Southwest has been a Boeing customer since day one, for most of its history exclusively flying 737s. But earlier this year reports surfaced that the airline wasn't completely pleased with what Boeing and engine partner General Electric (GE 3.33%) were offering to replace its 1990s-era 737-700 jets, opening the door for Airbus (EADSY 3.88%) to offer its A220-300.
An Airbus win here would have been a major financial and symbolic setback for Boeing. Southwest could order as many as 300 new planes to replace its aging 737-700s, at a list price of more than $100 million apiece. And Southwest is so closely linked with the 737 that its endorsement of the A220 would likely open doors for Airbus at a lot of other carriers.
But the deal was always thought to be Boeing's to lose, and the company has apparently found a way to get it done. Reuters reported late Wednesday that Southwest is close to an order of Boeing 737 MAX 7 jets, initially only a few dozen planes but with "potentially significant" options.
The importance of this contract to Boeing can't be overstated. With airlines struggling to recover from the pandemic and focused mostly on domestic routes right now, smaller planes like the ones Southwest is looking to buy are likely to account for most of the orders over the next few years.
Boeing last April walked away from a deal with Embraer due to the pandemic that would have given the company a more natural rival to the A220. The 737 MAX 7 is an imperfect substitute. If it was deemed not good enough by one of Boeing's most loyal customers, it would have signaled tough times ahead for Boeing's sales team.
As it is, this deal isn't enough to make me want to buy Boeing stock right now. After a turbulent few years the company is on the mend, but given the health of the airlines the commercial aerospace cycle is likely to take longer than some believe to take off.

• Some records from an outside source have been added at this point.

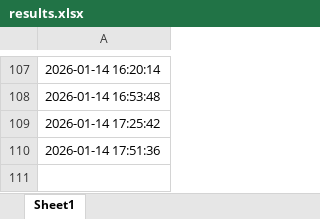
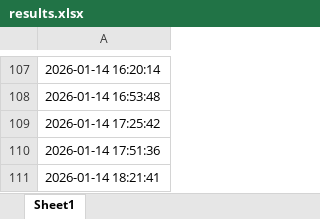
Before and after one commit to BobbyFischer1234/test3, an Excel workbook: data/results.xlsx, sheet Sheet1, drawn as a sheet; only a part is shown, gaps mark what is left out; values as stored, in another font and other column widths than the file's, no borders; the diff names each change by its address in the sheet, - before the commit and + after, or states it on an @@ line.

```diff
--- a/data/results.xlsx (sheet Sheet1)
+++ b/data/results.xlsx (sheet Sheet1)
+row 111: 2026-01-14 18:21:41
```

For now, there are better ways to invest in a potential post-pandemic aerospace recovery.